The woman-in-jeans, of course, elicits different reactions in different settings. A jeans-wearing girl walking along Flora Fountain in Bombay will be seen as a different entity from the same girl in jeans cycling along a Gorakhpur alley. It’s as different as an attractive lady in a sari in Delhi is from an attractive lady in a sari on the streets of, say, Melbourne.
So, much of everything that surrounds the business of women in jeans boils down to what men make of it — and what women make of what the men make of it. The pitch against women in jeans, of course, will never be in the following form: “I am reacting hormonally to those girls in jeans under that tree. Please ensure that they don’t wear such tight clothes and force me to think of things other than the price of plums!” Instead, the rationale is always on this line: “Other men — lascivious ones — are reacting hormonally to those girls in jeans under the tree. Please ensure that they don’t wear such tight clothes!” Here’s Ashok Srivastava’s version: “It has been seen that eve-teasers generally target girls wearing jeans or modern clothes.” The truth is that I don’t think he’s wrong. One man’s women in hip-hugging jeans can be another man’s women in bodice-hugging salwar-kameezes. Although I suspect that in 2007, when eight school teachers were heckled and humiliated for flouting an unwritten ban on wearing the salwar-kameez (instead of wearing saris) in Bakhrahat Girls High School in West Bengal, the reason was less to do with hormonal-politics and more to do with the running cultural battle between perceived Bengaliness and non-Bengaliness.
The latest jeans imbroglio won’t be the last jeans imbroglio. Men will — comfortably or uncomfortably — get turned on by this iconic, all-pervasive apparel that accentuates the wearer’s hips and buttocks. In the 1979 horror blockbuster, Jaani Dushman, a monster is on a killing spree, murdering brides in traditional red wedding dresses. You don’t have to be Sigmund ‘Penis’ Freud to realise that the hairy monster lunging at women is a man who turns into a beast every time he sees a belle in a bridal costume.
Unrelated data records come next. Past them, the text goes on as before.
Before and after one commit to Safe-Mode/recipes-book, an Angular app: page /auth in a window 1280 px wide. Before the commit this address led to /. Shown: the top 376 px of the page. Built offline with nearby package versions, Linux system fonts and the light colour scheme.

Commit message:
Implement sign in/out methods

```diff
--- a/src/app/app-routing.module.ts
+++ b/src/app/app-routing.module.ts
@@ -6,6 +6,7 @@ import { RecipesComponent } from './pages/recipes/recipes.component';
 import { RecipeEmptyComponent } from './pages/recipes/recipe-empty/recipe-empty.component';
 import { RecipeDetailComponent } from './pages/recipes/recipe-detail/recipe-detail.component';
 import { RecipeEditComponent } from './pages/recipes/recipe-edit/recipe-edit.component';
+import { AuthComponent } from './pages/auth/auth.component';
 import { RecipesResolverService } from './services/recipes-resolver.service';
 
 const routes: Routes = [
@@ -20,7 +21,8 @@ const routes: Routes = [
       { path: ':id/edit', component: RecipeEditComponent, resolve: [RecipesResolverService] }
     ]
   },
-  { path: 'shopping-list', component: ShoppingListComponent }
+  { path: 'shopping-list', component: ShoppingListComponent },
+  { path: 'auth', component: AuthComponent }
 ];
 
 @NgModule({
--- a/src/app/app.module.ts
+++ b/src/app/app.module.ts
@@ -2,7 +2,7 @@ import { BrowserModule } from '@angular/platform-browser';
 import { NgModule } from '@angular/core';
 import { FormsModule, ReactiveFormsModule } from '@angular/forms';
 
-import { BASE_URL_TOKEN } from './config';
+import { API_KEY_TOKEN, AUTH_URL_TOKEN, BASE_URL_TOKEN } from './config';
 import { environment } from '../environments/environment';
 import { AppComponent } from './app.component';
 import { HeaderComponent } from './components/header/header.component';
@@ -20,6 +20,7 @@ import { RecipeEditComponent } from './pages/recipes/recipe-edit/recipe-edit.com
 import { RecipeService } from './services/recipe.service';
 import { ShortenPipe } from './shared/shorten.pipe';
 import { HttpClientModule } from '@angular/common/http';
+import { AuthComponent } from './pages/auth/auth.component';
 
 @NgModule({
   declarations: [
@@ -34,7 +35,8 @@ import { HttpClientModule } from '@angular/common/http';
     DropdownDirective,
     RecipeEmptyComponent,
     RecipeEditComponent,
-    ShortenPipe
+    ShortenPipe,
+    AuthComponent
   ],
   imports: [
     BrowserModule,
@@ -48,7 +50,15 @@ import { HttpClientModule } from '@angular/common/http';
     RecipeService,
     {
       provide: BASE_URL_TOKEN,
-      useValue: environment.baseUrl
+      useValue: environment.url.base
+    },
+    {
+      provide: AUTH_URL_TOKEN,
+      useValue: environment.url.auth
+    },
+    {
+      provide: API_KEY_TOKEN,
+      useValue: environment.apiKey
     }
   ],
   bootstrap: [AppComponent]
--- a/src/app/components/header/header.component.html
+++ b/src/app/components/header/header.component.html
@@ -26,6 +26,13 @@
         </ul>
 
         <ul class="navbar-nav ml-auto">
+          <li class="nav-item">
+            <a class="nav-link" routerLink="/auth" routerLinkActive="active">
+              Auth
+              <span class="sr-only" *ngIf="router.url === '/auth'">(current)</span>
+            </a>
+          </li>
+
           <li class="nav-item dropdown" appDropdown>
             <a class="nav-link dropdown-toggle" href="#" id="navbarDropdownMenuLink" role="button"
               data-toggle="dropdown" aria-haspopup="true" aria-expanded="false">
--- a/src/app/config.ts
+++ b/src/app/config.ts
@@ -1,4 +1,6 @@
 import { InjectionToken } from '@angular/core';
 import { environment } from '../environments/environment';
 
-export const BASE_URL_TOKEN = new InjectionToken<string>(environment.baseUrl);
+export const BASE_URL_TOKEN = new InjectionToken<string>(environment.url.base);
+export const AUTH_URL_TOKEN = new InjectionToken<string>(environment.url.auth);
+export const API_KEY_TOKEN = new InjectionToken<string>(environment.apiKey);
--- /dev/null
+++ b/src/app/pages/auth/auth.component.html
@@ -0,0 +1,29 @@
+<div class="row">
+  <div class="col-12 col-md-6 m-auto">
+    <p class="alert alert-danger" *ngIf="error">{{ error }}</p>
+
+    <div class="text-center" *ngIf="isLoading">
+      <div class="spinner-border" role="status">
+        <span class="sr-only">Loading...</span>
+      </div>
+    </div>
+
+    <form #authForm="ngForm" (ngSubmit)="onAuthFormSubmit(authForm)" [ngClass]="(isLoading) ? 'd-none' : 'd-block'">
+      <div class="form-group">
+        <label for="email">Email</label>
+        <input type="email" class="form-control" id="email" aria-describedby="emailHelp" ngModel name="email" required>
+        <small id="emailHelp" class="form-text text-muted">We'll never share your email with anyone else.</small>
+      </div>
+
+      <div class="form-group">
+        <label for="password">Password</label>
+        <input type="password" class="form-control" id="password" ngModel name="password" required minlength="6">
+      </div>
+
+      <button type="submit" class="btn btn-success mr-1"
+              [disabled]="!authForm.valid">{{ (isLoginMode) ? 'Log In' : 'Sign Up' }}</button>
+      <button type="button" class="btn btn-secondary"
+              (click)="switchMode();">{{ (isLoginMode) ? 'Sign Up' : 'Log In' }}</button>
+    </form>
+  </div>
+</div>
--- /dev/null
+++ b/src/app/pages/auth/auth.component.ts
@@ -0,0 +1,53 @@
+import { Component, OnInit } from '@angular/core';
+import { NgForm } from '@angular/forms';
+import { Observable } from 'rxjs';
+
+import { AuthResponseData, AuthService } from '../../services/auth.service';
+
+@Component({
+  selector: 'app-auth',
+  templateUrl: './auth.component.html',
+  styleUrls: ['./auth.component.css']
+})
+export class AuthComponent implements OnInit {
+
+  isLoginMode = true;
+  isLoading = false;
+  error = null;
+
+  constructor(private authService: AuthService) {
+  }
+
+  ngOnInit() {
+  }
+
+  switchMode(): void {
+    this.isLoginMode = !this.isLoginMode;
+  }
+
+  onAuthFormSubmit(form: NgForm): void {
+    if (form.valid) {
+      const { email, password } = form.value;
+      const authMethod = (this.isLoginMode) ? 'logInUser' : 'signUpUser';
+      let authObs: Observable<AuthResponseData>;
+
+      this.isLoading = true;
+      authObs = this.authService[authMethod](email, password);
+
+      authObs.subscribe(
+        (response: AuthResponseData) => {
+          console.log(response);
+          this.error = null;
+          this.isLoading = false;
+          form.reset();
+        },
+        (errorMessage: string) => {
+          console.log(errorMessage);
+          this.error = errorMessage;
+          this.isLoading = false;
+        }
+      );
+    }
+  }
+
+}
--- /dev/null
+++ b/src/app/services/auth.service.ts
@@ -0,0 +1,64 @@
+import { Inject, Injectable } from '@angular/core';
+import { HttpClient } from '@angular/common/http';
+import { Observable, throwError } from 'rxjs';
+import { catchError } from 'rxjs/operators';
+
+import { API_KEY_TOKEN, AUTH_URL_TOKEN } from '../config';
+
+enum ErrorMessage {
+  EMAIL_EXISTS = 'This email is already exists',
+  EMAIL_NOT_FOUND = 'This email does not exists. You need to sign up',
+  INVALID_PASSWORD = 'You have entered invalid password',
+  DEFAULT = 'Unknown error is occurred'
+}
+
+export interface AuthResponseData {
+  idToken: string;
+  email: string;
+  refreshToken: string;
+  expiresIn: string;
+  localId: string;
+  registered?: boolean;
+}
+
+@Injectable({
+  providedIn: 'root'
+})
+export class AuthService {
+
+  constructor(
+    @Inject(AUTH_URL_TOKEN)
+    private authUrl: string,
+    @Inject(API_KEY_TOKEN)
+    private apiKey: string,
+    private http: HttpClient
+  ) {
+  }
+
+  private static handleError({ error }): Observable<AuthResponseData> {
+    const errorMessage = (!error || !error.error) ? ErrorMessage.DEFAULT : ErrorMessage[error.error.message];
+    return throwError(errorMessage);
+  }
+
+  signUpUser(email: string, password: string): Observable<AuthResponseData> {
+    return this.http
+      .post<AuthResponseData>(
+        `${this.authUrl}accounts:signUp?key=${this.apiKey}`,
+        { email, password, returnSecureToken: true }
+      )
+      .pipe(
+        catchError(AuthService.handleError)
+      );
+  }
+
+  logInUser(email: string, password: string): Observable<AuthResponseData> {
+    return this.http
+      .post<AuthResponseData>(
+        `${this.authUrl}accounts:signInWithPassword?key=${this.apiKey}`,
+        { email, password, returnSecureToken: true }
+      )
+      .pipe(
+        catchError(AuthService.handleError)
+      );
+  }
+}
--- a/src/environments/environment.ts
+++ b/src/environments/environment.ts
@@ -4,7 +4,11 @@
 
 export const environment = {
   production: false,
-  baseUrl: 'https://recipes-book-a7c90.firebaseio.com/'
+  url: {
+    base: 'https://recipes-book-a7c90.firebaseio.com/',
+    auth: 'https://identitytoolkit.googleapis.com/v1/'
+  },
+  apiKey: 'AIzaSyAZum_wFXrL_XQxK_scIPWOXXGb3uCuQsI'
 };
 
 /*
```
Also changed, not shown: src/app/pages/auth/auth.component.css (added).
The town reeling under the horrible attacks tries to figure out who this monster is, never once thinking that the matter could be resolved if all the brides simply start wearing something less revealing and ‘red’. Like a burqa or something.